* _Work required_
Each line in these records that contains "SchedulerStatusService" counts once. Give the number only.

--

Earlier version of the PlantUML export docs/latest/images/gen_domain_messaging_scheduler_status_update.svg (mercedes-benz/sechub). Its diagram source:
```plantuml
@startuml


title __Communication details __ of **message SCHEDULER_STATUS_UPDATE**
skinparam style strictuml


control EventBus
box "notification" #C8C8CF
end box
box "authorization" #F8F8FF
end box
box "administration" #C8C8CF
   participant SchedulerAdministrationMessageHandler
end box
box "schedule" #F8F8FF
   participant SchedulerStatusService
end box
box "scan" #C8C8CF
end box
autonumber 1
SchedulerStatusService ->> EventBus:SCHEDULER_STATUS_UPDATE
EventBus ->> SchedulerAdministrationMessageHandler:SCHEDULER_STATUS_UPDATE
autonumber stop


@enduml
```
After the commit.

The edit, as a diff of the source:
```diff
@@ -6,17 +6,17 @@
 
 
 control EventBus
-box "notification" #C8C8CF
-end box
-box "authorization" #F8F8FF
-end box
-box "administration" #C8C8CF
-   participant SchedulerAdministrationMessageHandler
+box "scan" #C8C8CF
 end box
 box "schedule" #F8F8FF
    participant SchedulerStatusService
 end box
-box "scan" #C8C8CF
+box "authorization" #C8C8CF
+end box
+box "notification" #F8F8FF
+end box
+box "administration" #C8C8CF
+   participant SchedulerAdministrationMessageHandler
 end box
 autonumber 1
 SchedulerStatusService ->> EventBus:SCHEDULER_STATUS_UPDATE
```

--

* _Your response_
4